Throughout Finland, clusters of heritage-protected wooden houses provide a peak into early 20th century Finnish working class life. Typically built during the first three decades of the 1900s to house the city’s growing working class, these areas can be identified by the addition of puu (wood in Finnish) to the district name.
Today, most are highly sought after residential areas, often for artists, writers, and musicians. In this post I give a little insight into three main areas within Helsinki which can be reached by tram or walking from the center.

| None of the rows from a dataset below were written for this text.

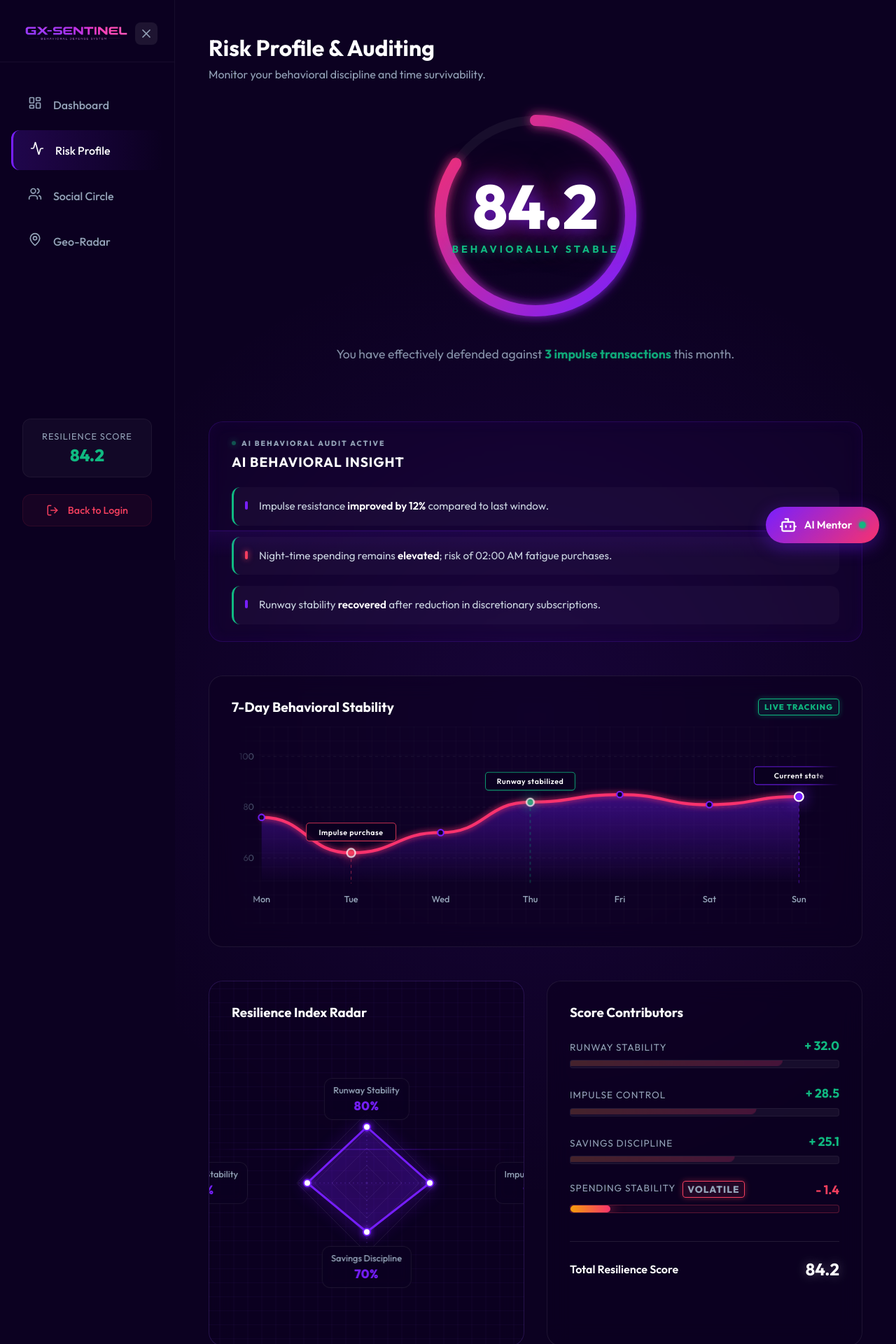
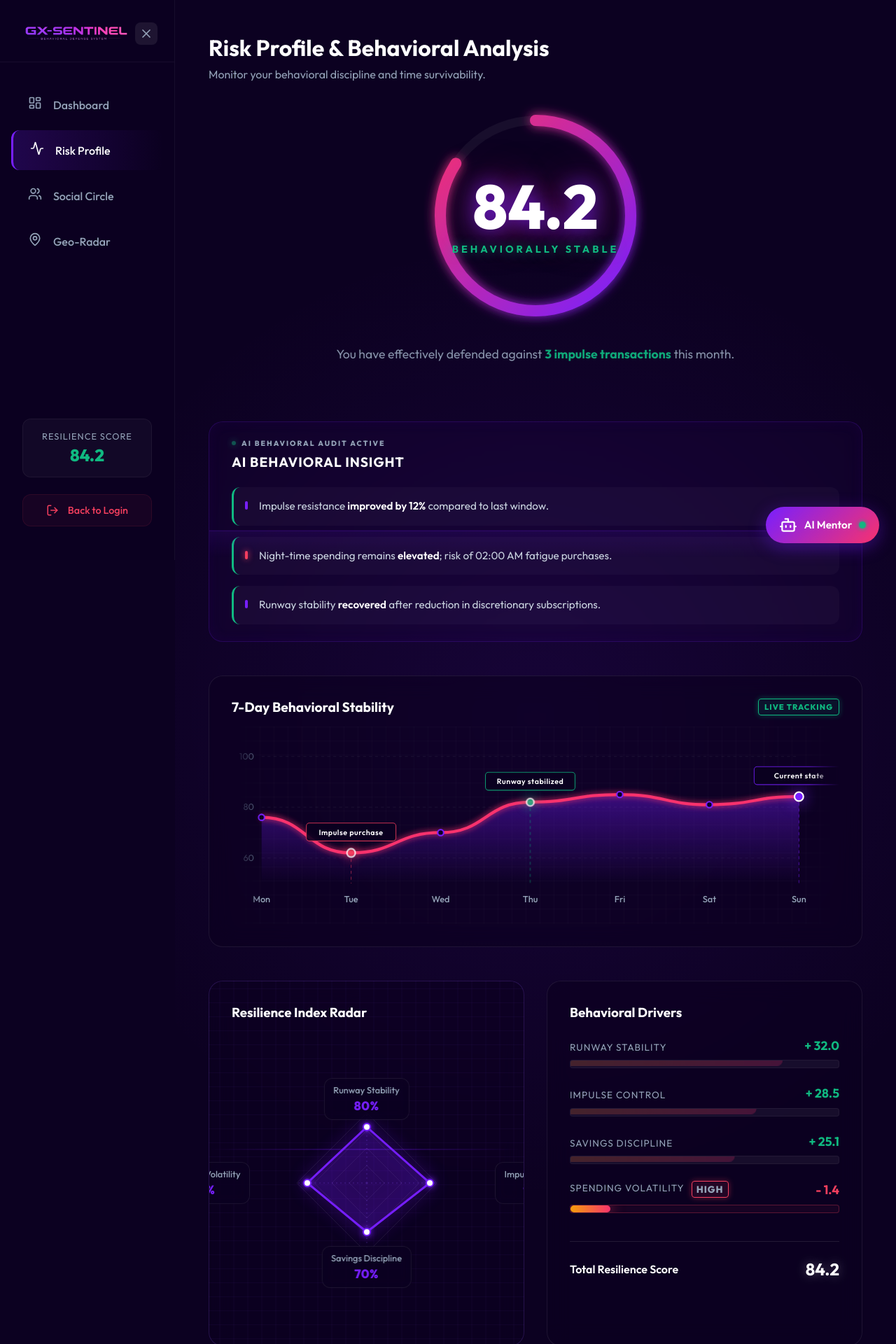
Before and after one commit to chan050516-sudo/GX-Sentinel, a React (Vite) app in the folder frontend/: page /tracking in a window 1280 px wide. Shown: the top 1920 px of the page at 70% size. Built offline with nearby package versions, Linux system fonts and the light colour scheme.

Commit message:
small changes

```diff
--- a/frontend/src/pages/Tracking.tsx
+++ b/frontend/src/pages/Tracking.tsx
@@ -11,7 +11,7 @@ export default function Tracking() {
     { label: "Runway Stability", value: 0.8 },
     { label: "Impulse Control", value: 0.9 },
     { label: "Savings Discipline", value: 0.7 },
-    { label: "Spending Stability", value: 0.85 }
+    { label: "Spending Volatility", value: 0.85 }
   ];
 
   const getCoordinatesForAngle = (angle: number, value: number) => {
@@ -68,7 +68,7 @@ export default function Tracking() {
   return (
     <div className="tracking-container">
       <header className="tracking-header">
-        <h2>Risk Profile & Auditing</h2>
+        <h2>Risk Profile & Behavioral Analysis</h2>
         <p>Monitor your behavioral discipline and time survivability.</p>
       </header>
 
@@ -277,7 +277,7 @@ export default function Tracking() {
                   <span className="label-value">70%</span>
                 </div>
                 <div className="label left">
-                  <span className="label-title">Spending Stability</span>
+                  <span className="label-title">Spending Volatility</span>
                   <span className="label-value">85%</span>
                 </div>
               </div>
@@ -286,7 +286,7 @@ export default function Tracking() {
 
           {/* 右侧：加减分项明细 */}
           <div className="breakdown-card">
-            <h3>Score Contributors</h3>
+            <h3>Behavioral Drivers</h3>
             <div className="breakdown-list">
               {/* Runway Stability */}
               <div className="breakdown-item-wrapper">
@@ -325,8 +325,8 @@ export default function Tracking() {
               <div className="breakdown-item-wrapper">
                 <div className="item-info">
                   <span>
-                    Spending Stability
-                    <span className="threat-badge">VOLATILE</span>
+                    Spending Volatility
+                    <span className="threat-badge">HIGH</span>
                   </span>
                   <strong className="neg-val">- 1.4</strong>
                 </div>
```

Most of the wooden houses in this area were built in the 1920s, with the communal style courtyard gardens designed by Martti Välikangas famous as the first example of the Garden City Movement. While there is some variety in housing colour, most are a striking red ochre. This suburb can be reached by tram 1 or a 70 minute walk from the central railway station.
An older and more dense area can be found in Vallila. Renovated in the 1980s the area has several beautiful tree lined streets and a park nestled under a rocky hill- a favourite spot for sunbathing in summer. The local pub Pikku Vallila is a charming place to stop for a drink and in summer there’s a popular flea market on Aleksis Kiven Katu every Sunday. Tram 1 will take you to Vallila, or it’s a 40 minute walk from the central railway station.
My favourite street in all of Helsinki is located in this suburb. With rows of variously coloured old wooden houses, star lights in the streets at night and huge sunflowers by the side of the road in summer, it’s hard not to love Limingantie. There’s also a large allotment garden, built in 1927 and tree lined bike and walking paths through Kumpulanlaakso City Park. A popular outdoor public swimming pool built for Olympic training in the 1950’s is open during summer and in winter the area an ice rink. You can reach Kumpula by tram 8 or 6 or by an hour walk from the central railway station.